Action item: Wherever a line of the records contains "assets", copy that line.

*** Block opens ***

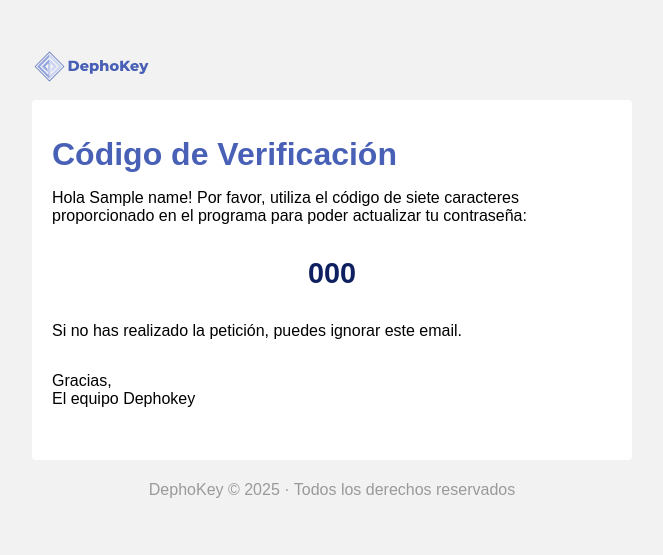
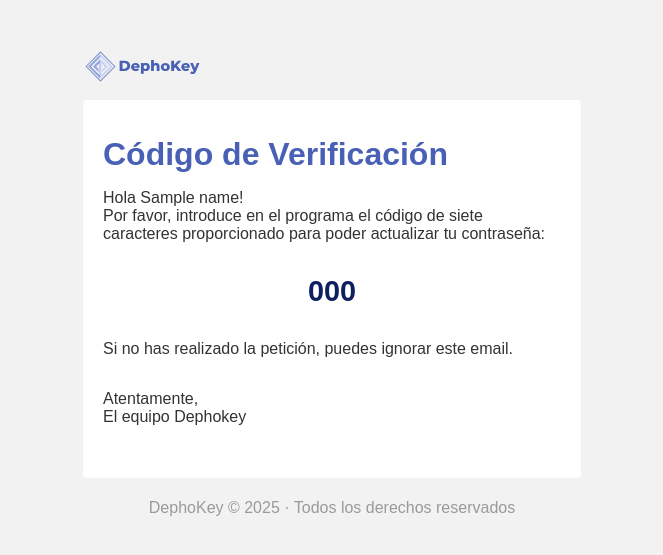
Before and after one commit to Ildiar25/dephokey, a Python web app: template features/email_sending/templates/reset_password.html in a window 1280 px wide. Shown: the top 555 px of the page, without its empty margins (308-971 px from the left). Run offline with Jinja, Linux system fonts and the light colour scheme; the template is opened without the code that fills it: most values are stand-ins (such as "Sample title", 1, 10 or a date in 2020).

Commit message:
Refactored HTML email design

```diff
--- a/features/email_sending/templates/reset_password.html
+++ b/features/email_sending/templates/reset_password.html
@@ -4,35 +4,53 @@
 <head>
     <meta charset="UTF-8">
     <meta name="viewport" content="width=device-width,initial-scale=1.0">
+    <style>
+        body {background-color: #F2F2F2; text-align: center; font-family: Arial, Helvetica, sans-serif}
+        h1 {margin: 1rem 0; color: #4860B5}
+        td {padding-top: 40px}
+        p {padding-bottom: 16px}
+
+        .main-table-position {
+            max-width: 500px; border-collapse: collapse; border: 0px; border-spacing: 0px;
+            margin-left: auto; margin-right: auto; text-align: left
+        }
+        .left-align {text-align: left}
+        .center-align {text-align: center}
+        .footer {padding-top: 5px; color: #9A9A9A; text-align: center}
+        .content-design {padding: 20px; background-color: #FFFFFF; border-radius: 4px}
+
+        #code {color: #0E2060}
+        #main-content {color: #333333}
+        #logotype {padding-bottom: 10px}
+    </style>
     <title></title>
 </head>
 
-<body style="background-color: #F2F2F2; text-align: center; font-family: Arial, Helvetica, sans-serif">
-    <table role="presentation"
-           style="max-width: 600px; border-collapse: collapse; border: 0px; border-spacing: 0px; margin-left: auto; margin-right: auto; text-align: left;">
+<body>
+    <table class="main-table-position" role="presentation">
         <tbody>
             <tr>
-                <td style="padding: 40px 0px 0px;">
+                <td>
                     <!-- Logotype -->
-                    <div style="text-align: left;">
-                        <div style="padding-bottom: 10px;">
+                    <div class="left-align">
+                        <div id="logotype">
                             <img src="assets/logotype.svg" alt="logo dephokey" style="width: 120px">
                         </div>
                     </div>
                     <!-- Body content -->
-                    <div style="padding: 20px; background-color: #FFFFFF; border-radius: 4px">
-                        <div style="color: #000000; text-align: left;">
-                            <h1 style="margin: 1rem 0; color: #4860B5;">Código de Verificación</h1>
-                            <p style="padding-bottom: 16px;">Hola {{ name }}! Por favor, utiliza el código de siete
-                                caracteres proporcionado en el programa para poder actualizar tu contraseña:</p>
-                            <p style="padding-bottom: 16px; text-align: center; color: #0E2060"><strong
-                                    style="font-size: 180%;">{{ code }}</strong></p>
-                            <p style="padding-bottom: 16px">Si no has realizado la petición, puedes ignorar este email.</p>
-                            <p style="padding-bottom: 16px">Gracias,<br>El equipo Dephokey</p>
+                    <div class="content-design">
+                        <div id="main-content" class="left-align">
+                            <h1>Código de Verificación</h1>
+                            <p>Hola {{ name }}!<br>Por favor, introduce en el programa
+                                el código de siete caracteres proporcionado para poder actualizar tu contraseña:</p>
+                            <p id="code" class="center-align">
+                                    <strong style="font-size: 180%;">{{ code }}</strong></p>
+                            <p>Si no has realizado la petición, puedes ignorar este email.</p>
+                            <p>Atentamente,<br>El equipo Dephokey</p>
                         </div>
                     </div>
-                    <div style="padding-top: 5px; color: #9A9A9A; text-align: center">
-                        <p style="padding-bottom: 16px;">DephoKey © 2025 · Todos los derechos reservados </p>
+                    <div class="footer">
+                        <p>DephoKey © 2025 · Todos los derechos reservados </p>
                     </div>
                 </td>
             </tr>
```
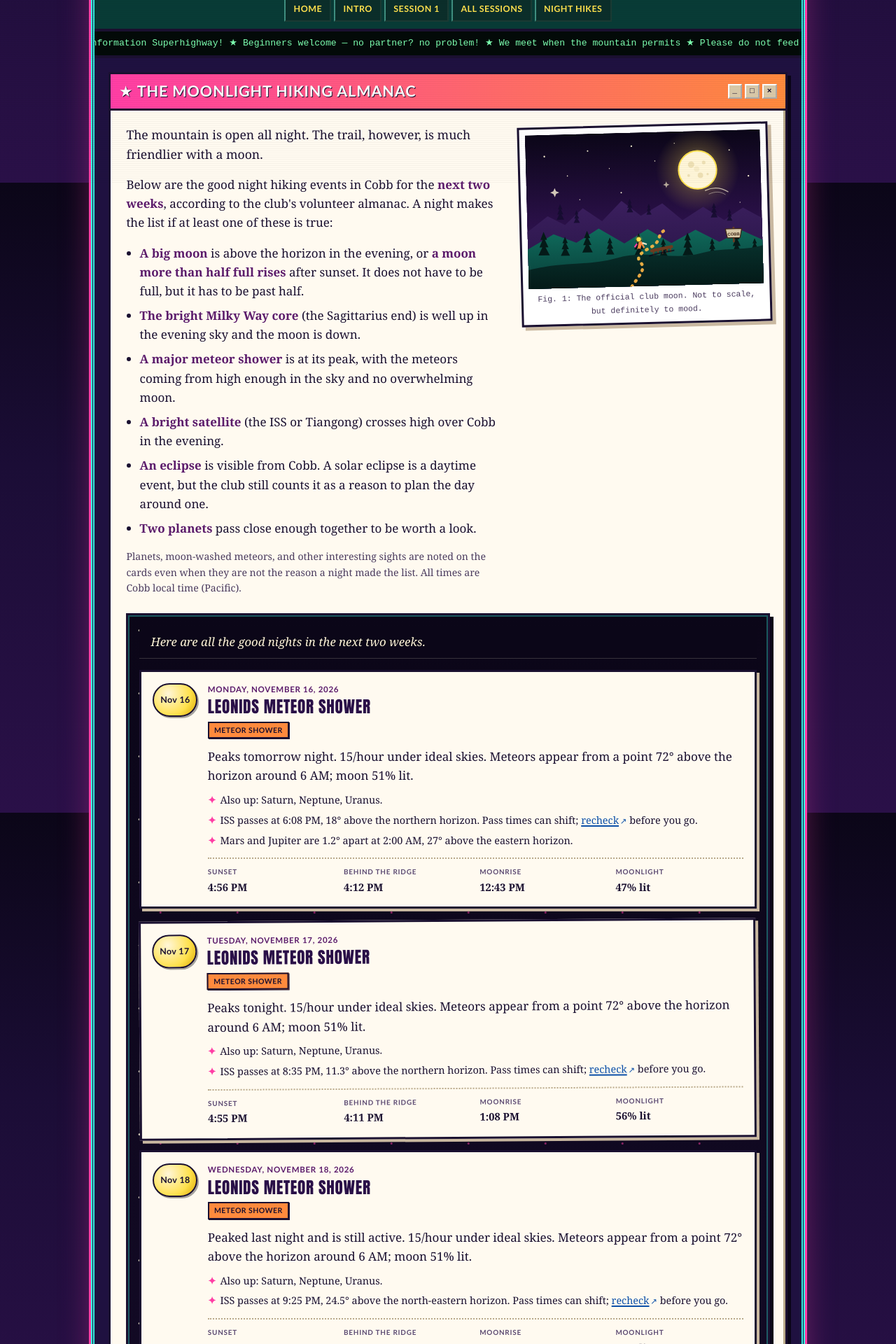
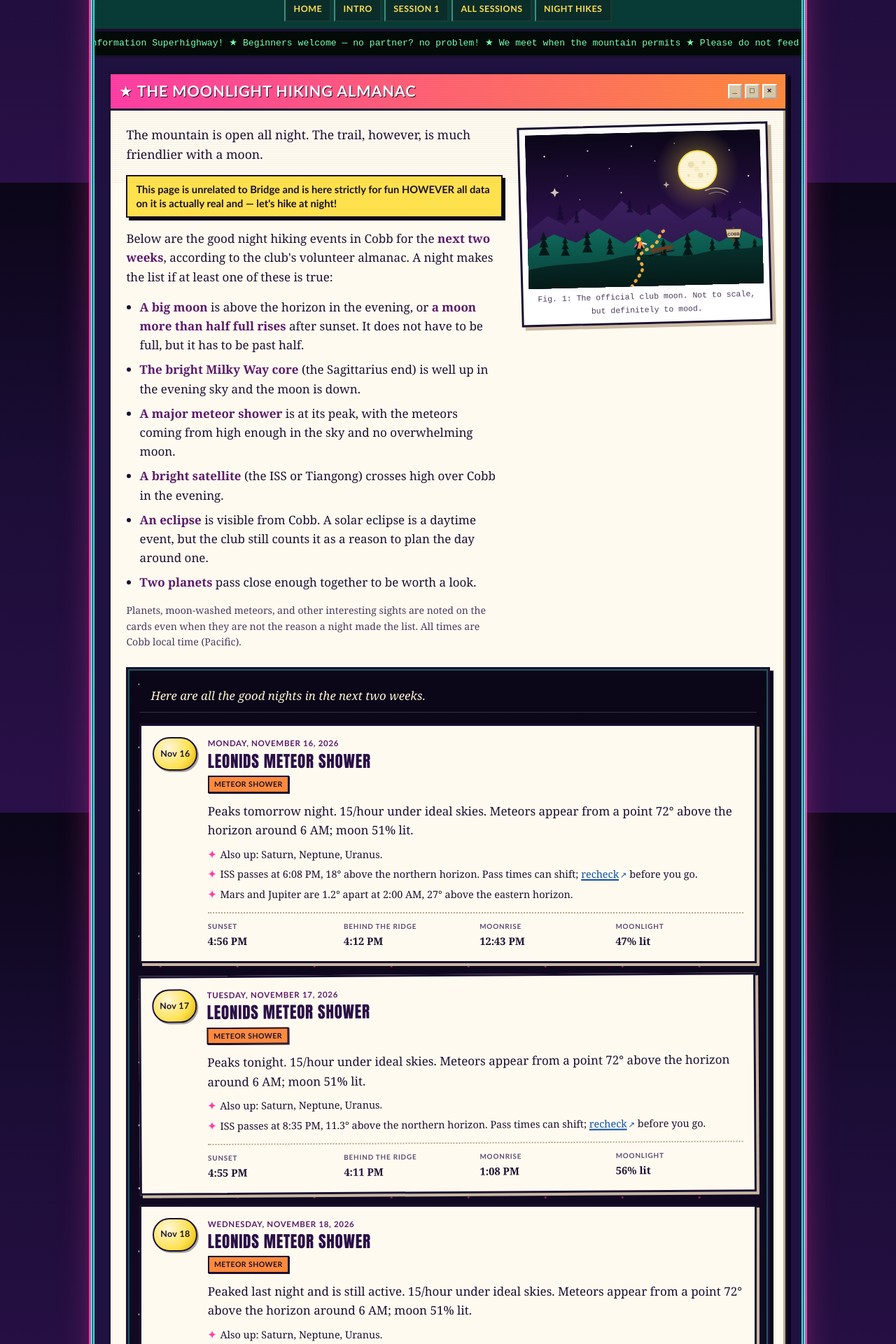
Before and after one commit to sevaseva/brdg, a Jekyll site: the page built from night-hikes.html, in a window 1280 px wide. Shown: the part 639-2559 px from the top of the page at 70% size. Built offline with Jekyll 4.4.1, drawn with Linux system fonts in a browser that asks for light colours.

Commit message:
v.20 night hikes is a joke, and is real

```diff
--- a/assets/css/style.css
+++ b/assets/css/style.css
@@ -829,6 +829,20 @@ main {
   margin-top: 0.5rem;
 }
 
+/* Highlighted aside: the almanac is a joke, the data is not. */
+.night-hikes__notice {
+  margin: 0.9rem 0 1rem;
+  padding: 0.55rem 0.75rem;
+  background: var(--yellow);
+  border: 2px solid var(--ink);
+  box-shadow: 4px 4px 0 var(--shadow);
+  color: var(--ink);
+  font-family: var(--font-ui);
+  font-size: 0.92rem;
+  font-weight: bold;
+  line-height: 1.35;
+}
+
 .night-hikes__figure {
   max-width: 520px;
   margin: 0 auto;
--- a/night-hikes.html
+++ b/night-hikes.html
@@ -22,6 +22,10 @@ scripts:
       <div>
         <p class="lead">
           The mountain is open all night. The trail, however, is much friendlier with a moon.
+        </p>
+        <p class="night-hikes__notice">
+          This page is unrelated to Bridge and is here strictly for fun HOWEVER all data on it is
+          actually real and — let's hike at night!
         </p>
         <p>
           Below are the good night hiking events in Cobb for the
```
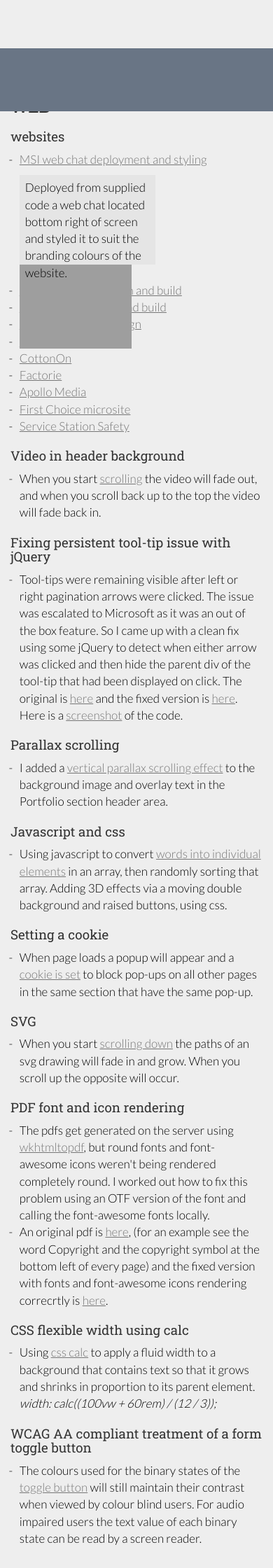
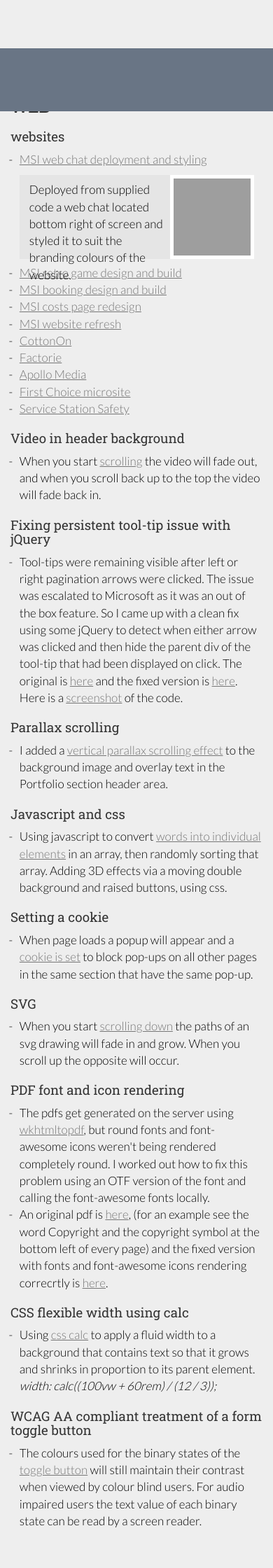
Before and after one commit to richardjclough/folio, a PHP site: page / in a window 390 px wide, after a click on "MSI web chat deployment and styling". Shown: the part 755-2995 px from the top of the page at 70% size. Run offline with PHP 8.4, Linux system fonts and the light colour scheme; some web fonts are replaced; grey boxes are pictures that could not be loaded.

Commit message:
Fixed layout of web section on mobile

```diff
--- a/css/scrolling-nav.css
+++ b/css/scrolling-nav.css
@@ -205,6 +205,9 @@ padding-bottom: 100%;
   height: 120px;
   border-left: 0px solid #eee;
   top: 0px;
+  width: 120px;
+  background-color: #FFFFFF;
+  padding: 5px;
 }
 
 .web-section ul li {
@@ -386,11 +389,22 @@ display: block;
     z-index: 1000;
   }
 
+.web-section ul li {
+    margin: 0px 0 0px 0px;
+}
+
   .descriptionOuter {
-    margin: 10px 0 25px 0px;
+    margin: 10px 0 0px 0px;
     position: relative;
-    max-width: 90%;
+    width: 100%;
   }
+
+.description {
+    margin: 0 0px 0 0px;
+    padding: 5px 10px 0px 14px;
+    height: 120px;
+    position: relative;
+}
 
   .descriptionOuter img {
     height: 120px !important;
```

*** Block closes ***

Answer space:
                             <img src="assets/logotype.svg" alt="logo dephokey" style="width: 120px">
--- a/assets/css/style.css
+++ b/assets/css/style.css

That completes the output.